START Record set
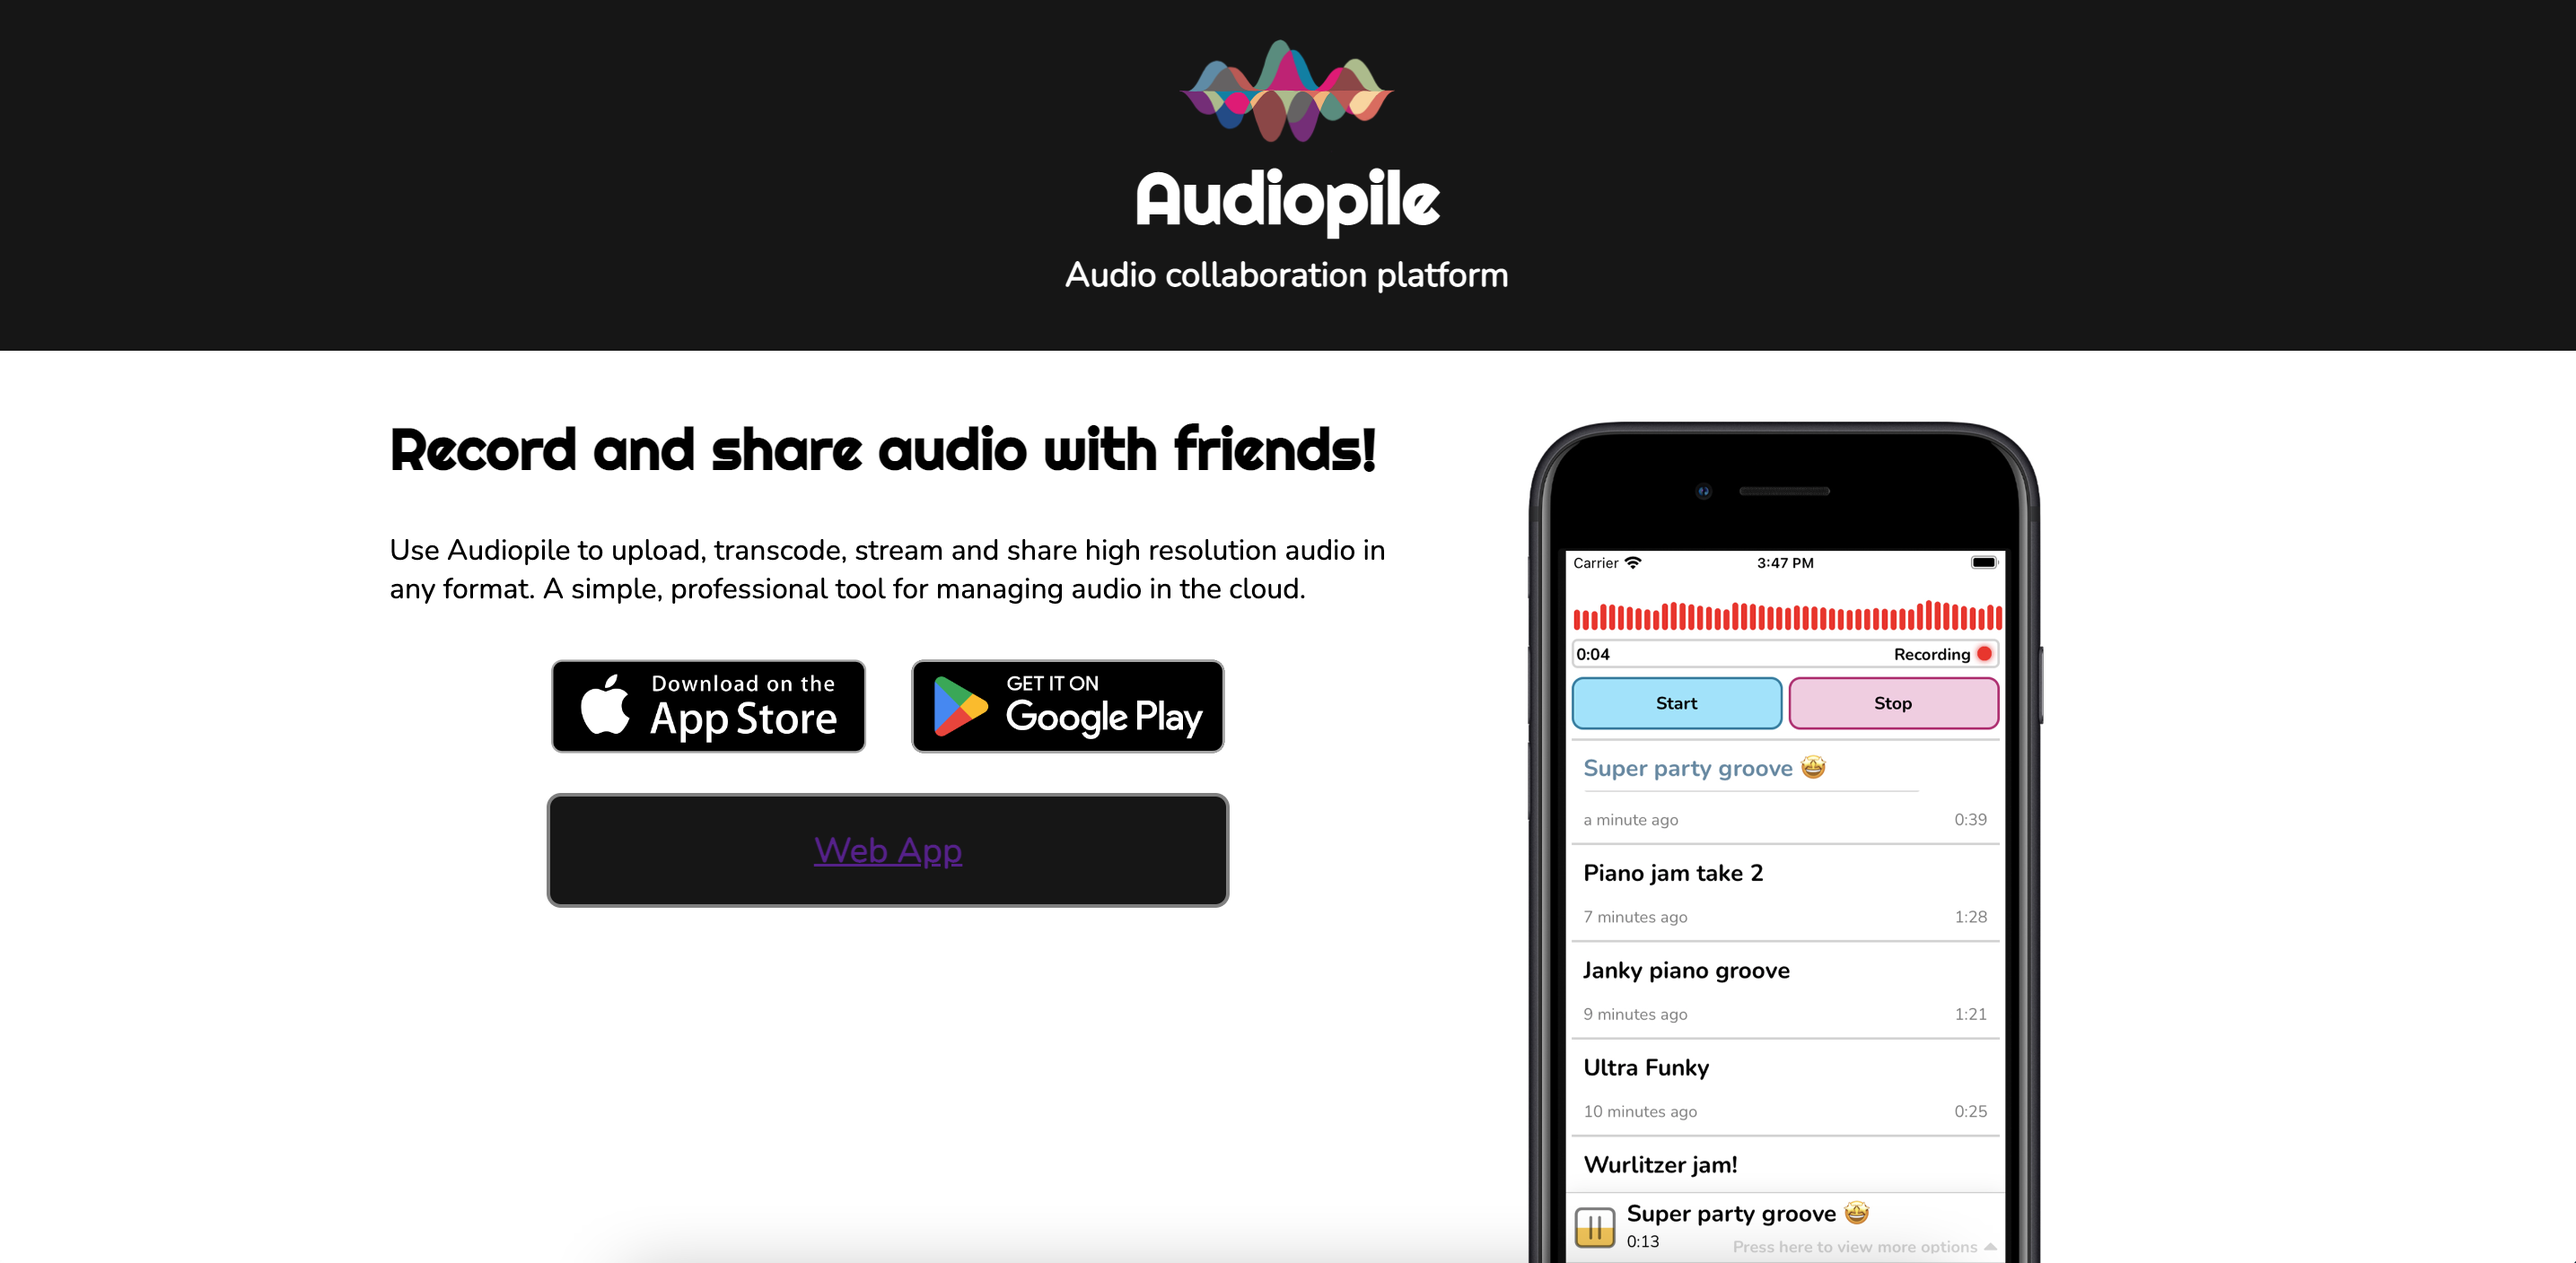
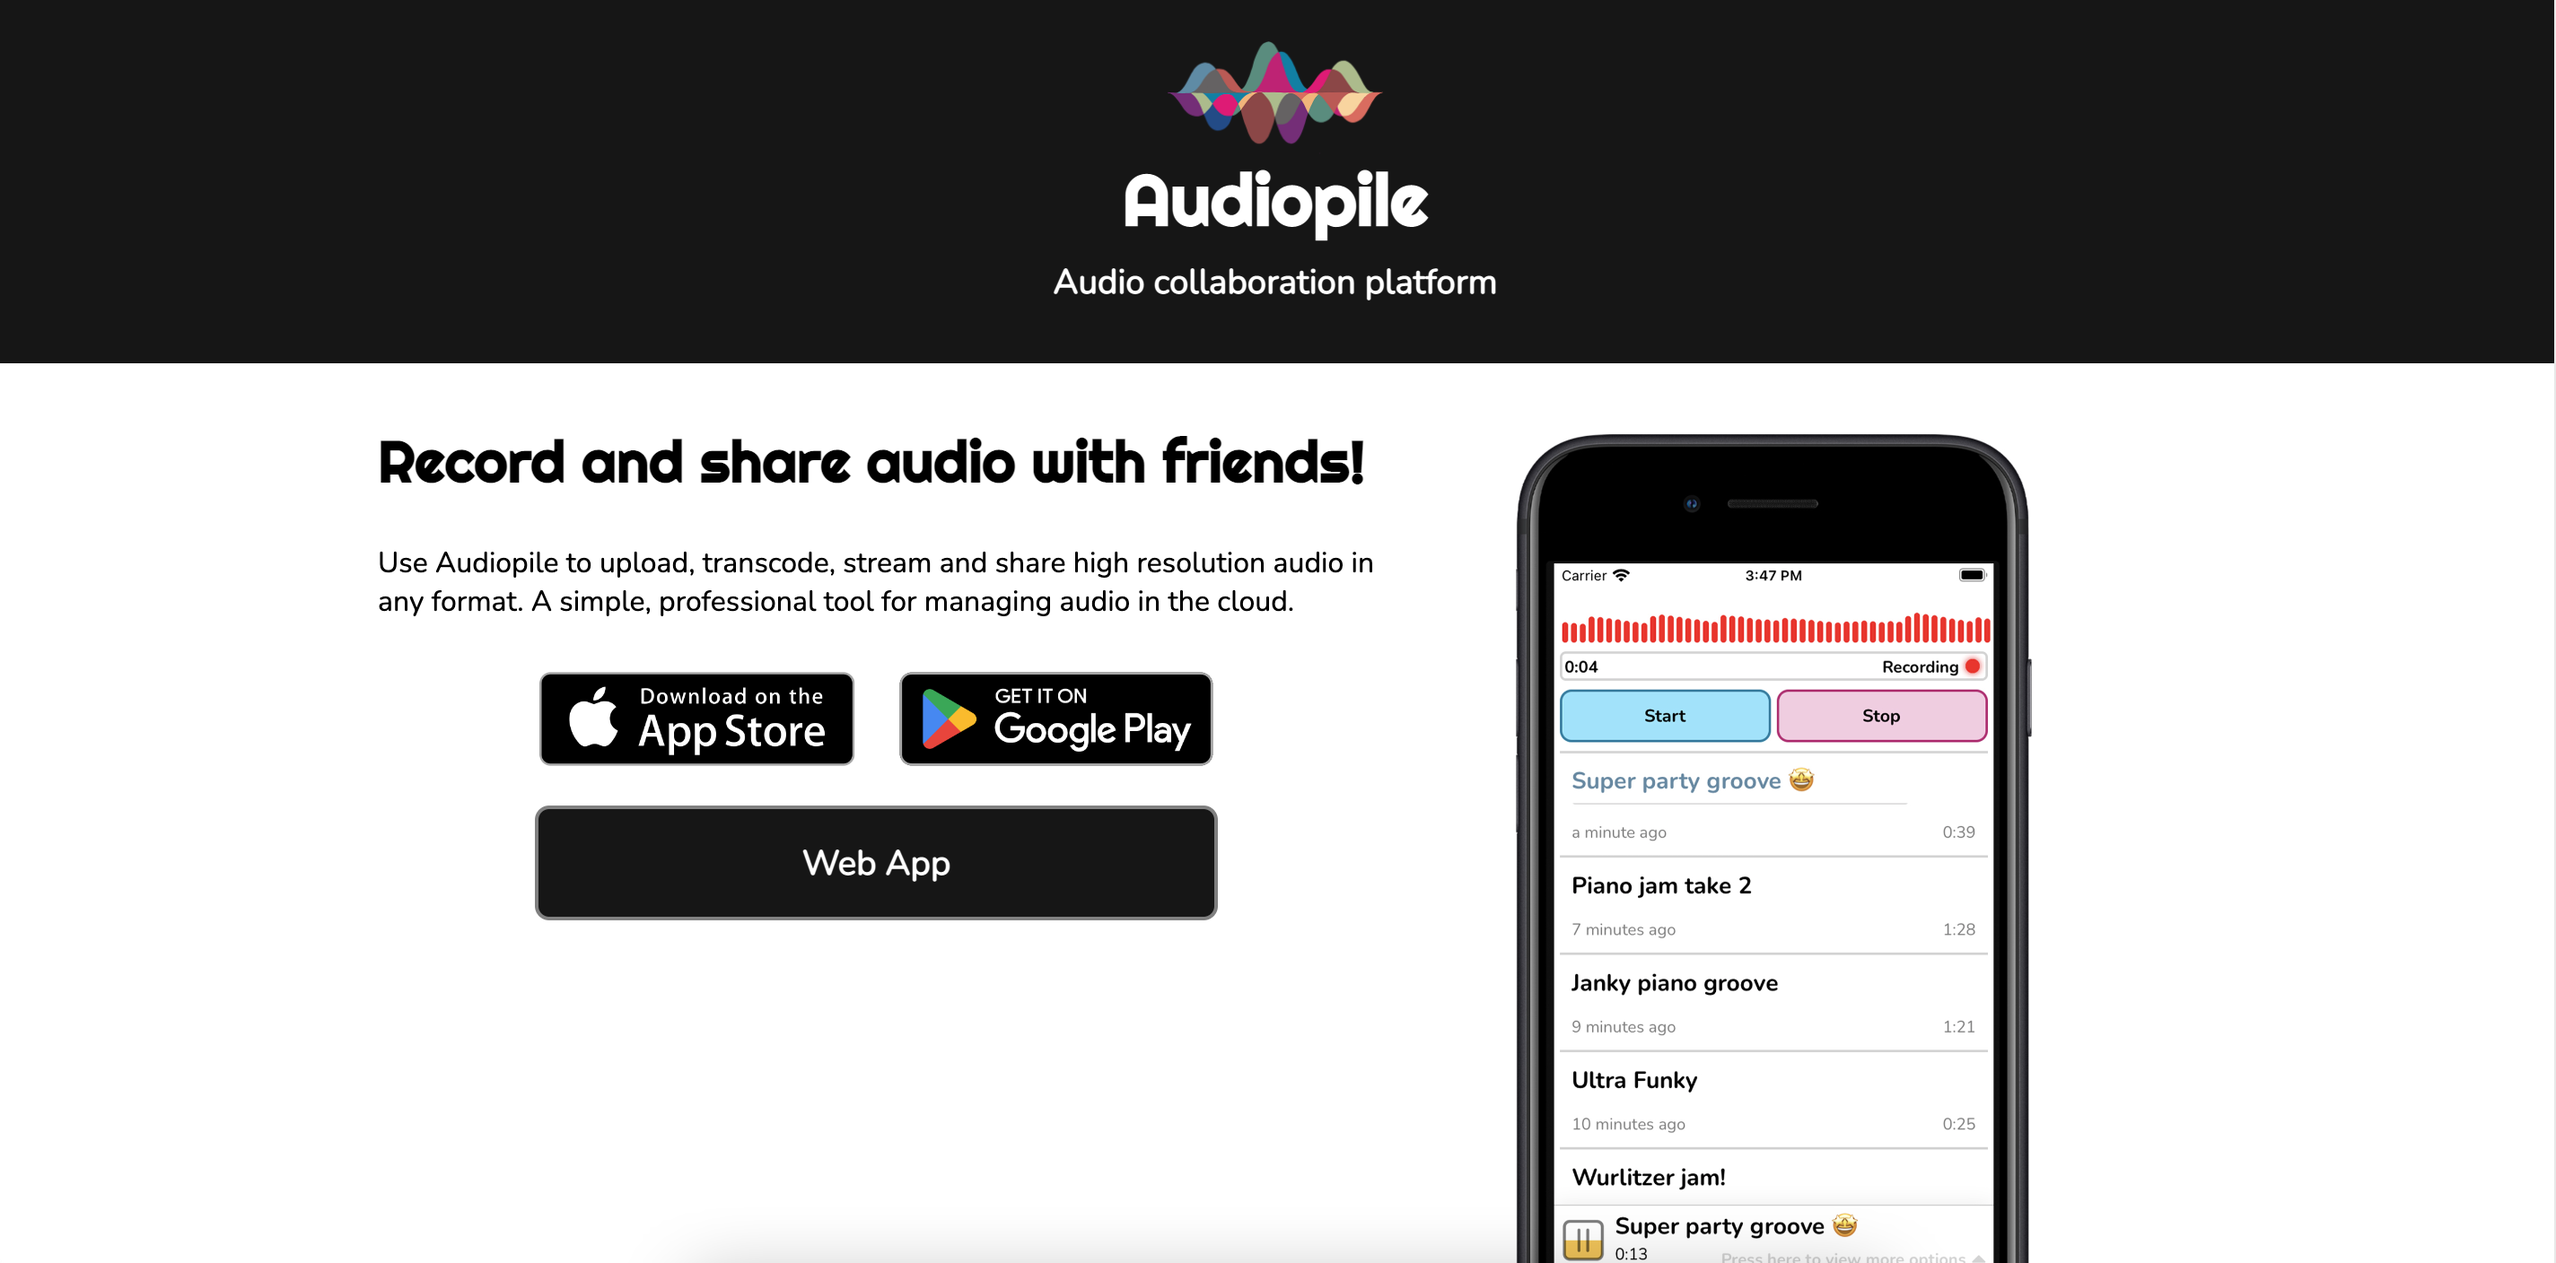
development page responsive

Changed region(s): [[0.0, 0.125, 1.0, 1.0], [0.125, 0.3438, 0.5312, 0.75], [0.4688, 0.0312, 0.5312, 0.0938]]

diff --git a/styles/secondary-pages.css b/styles/secondary-pages.css
@@ -123,6 +123,7 @@ footer nav a {
 }
 
 .project-left img {
+    width: 40rem;
     border-radius: .5rem;
     margin: 0rem 5rem 5rem 1rem;
 }
@@ -151,6 +152,28 @@ iframe {
     align-self: center;
 }
 
+@media screen and (max-width: 1040px) {
+    .project-right img, .project-left img {
+            width: 80vw;
+            border-radius: .5rem;
+            margin: auto 0;
+        }
+
+    .project-right {
+        display: flex;
+        flex-direction: column;
+        align-items: center;
+        text-align: start;
+    }
+
+    .project-left {
+        display: flex;
+        flex-direction: column-reverse;
+        align-items: center;
+        text-align: start;
+    }
+}
+      
 
 @media screen and (max-width: 520px) {
 
@@ -172,5 +195,29 @@ iframe {
         margin: 1vh 0vh;
     }
 
+    .project-right {
+        display: flex;
+        flex-direction: column;
+        align-items: center;
+        text-align: start;
+    }
 
+    .project-left {
+        display: flex;
+        flex-direction: column-reverse;
+        align-items: center;
+        text-align: start;
+    }
+
+    .project-right img, .project-left img {
+        width: 80vw;
+        border-radius: .5rem;
+        margin: auto 0;
+    }
+
+    p, a {
+        margin-bottom: .5rem;
+        font-size: 20px;
+        word-wrap: break-word;
+    }
 }

diff --git a/pages/development.html b/pages/development.html
@@ -46,7 +46,7 @@
             </a>
             <div class="text">
                 <h4>
-                    <a href="">thunderbaby</a>
+                    <a href="https://thunderbaby.club/">thunderbaby</a>
                 </h4>
                 <p>design and creation of the whole website.</p>
             </div>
END Record set
_Your instructions_. Go through the entries above and copy each line with "width" in it.

_Written solution_.
+    width: 40rem;
+@media screen and (max-width: 1040px) {
+            width: 80vw;
 @media screen and (max-width: 520px) {
+        width: 80vw;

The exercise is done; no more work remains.